Stoughton, third Jon Mead, second Reid Carruthers and lead Mark Nichols stumbled in their first match in Portage la Prairie, falling 5-4 to Russia's Team Evgeny Arkhipov on Friday morning in the biggest surprise of day one. The team squeaked through their second game, edging out Saskatchewan's Jeff Hartung rink 5-4 in an extra end at night.
"It was a little bit of a struggle... we were just struggling a little bit with getting the broom, and the right weight," Stoughton said after the win. "You play poorly, you're going to lose, and we just didn't play well enough this morning... we just have to make more shots, and hopefully we'll get used to it."
By the time three of four draws were done on Friday -- another round was slated to begin at 8:30 p.m. -- four teams were undefeated through two games. Kevin Koe of Calgary, the defending Prairie Classic champion, who threw past Winnipeg's Team Jack McDonald 6-4 in the morning, then bested Brandon's Team Rob Fowler 6-4 in the 5 p.m. draw. Also riding a 2-0 record were reigning world champions Niklas Edin of Sweden, Minnesota's John Shuster (who triumphed over the Arkhipov rink 4-2 in their second game of the day) and Saskatoon's Steve Laycock, who toppled Newfoundland's Brad Gushue 7-5 to push their win streak to two.
For the most part, Manitoban teams fell to tough opponents in the opening games of the four-day tournament, as the first two draws mostly panned out as expected. Some Manitoban teams did find success in their first draw, as Sean Grassie's squad dispatched China's Rui Liu 8-7, Mike McEwen and his crew rounded out Thunder Bay's Brian Adams Jr. 7-6, and the Fowler rink edged out Norway's Markus Hoiberg 3-2.

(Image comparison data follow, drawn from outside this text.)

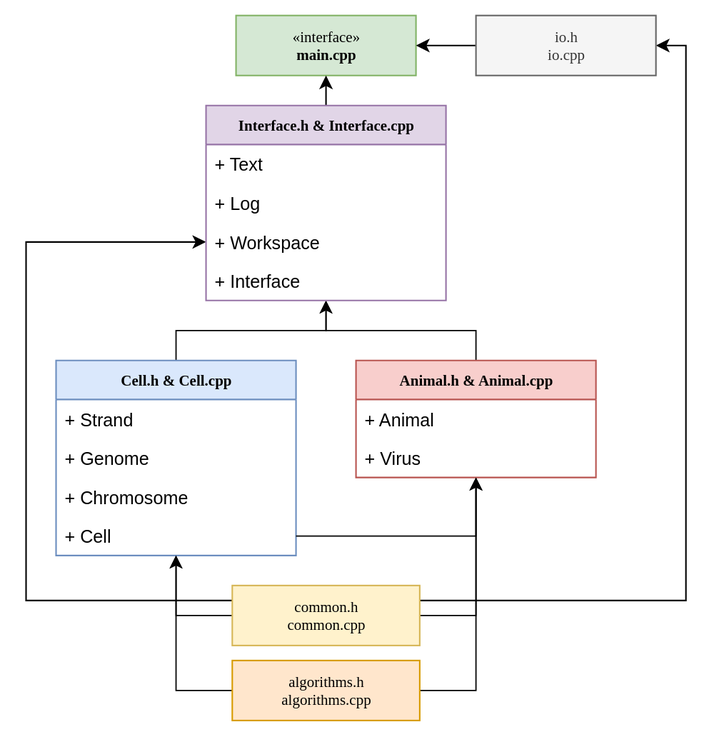
k-forghani/class-of-life keeps this draw.io diagram as schema/modules.drawio.svg. Above is the earlier version. Source tidied: cells renumbered, new cells last; positions are measured from the earlier drawing's top-left corner, leaving out a move shared by most shapes.
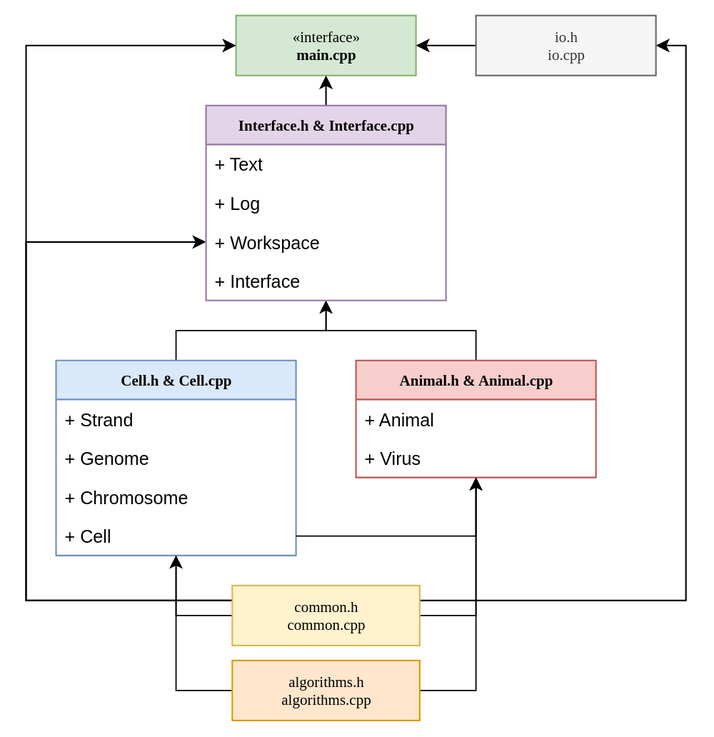
After the commit.

Change to the diagram source:
```diff
@@ -57,6 +57,14 @@
         </Array>
       </mxGeometry>
     </mxCell>
+    <mxCell id="30" style="edgeStyle=orthogonalEdgeStyle;rounded=0;jettySize=auto;html=1;exitX=0;exitY=0.25;exitDx=0;exitDy=0;entryX=0;entryY=0.5;entryDx=0;entryDy=0;" parent="1" edge="1" source="17" target="4">
+      <mxGeometry relative="1" as="geometry">
+        <Array as="points">
+          <mxPoint y="390" />
+          <mxPoint y="20" />
+        </Array>
+      </mxGeometry>
+    </mxCell>
     <mxCell id="17" value="&lt;span style=&quot;font-weight: normal;&quot;&gt;common.h&lt;br&gt;common.cpp&lt;/span&gt;" style="html=1;rounded=0;shadow=0;comic=0;labelBackgroundColor=none;strokeWidth=1;fontFamily=Verdana;fontSize=10;align=center;fillColor=#fff2cc;strokeColor=#d6b656;fontStyle=1;" parent="1" vertex="1">
       <mxGeometry x="137.5" y="380" width="125" height="40" as="geometry" />
     </mxCell>
```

The Prairie Classic runs through the weekend, with the final games slated for Monday. Thirty-two teams are competing in a triple-knockout format for their share of the $60,000 purse.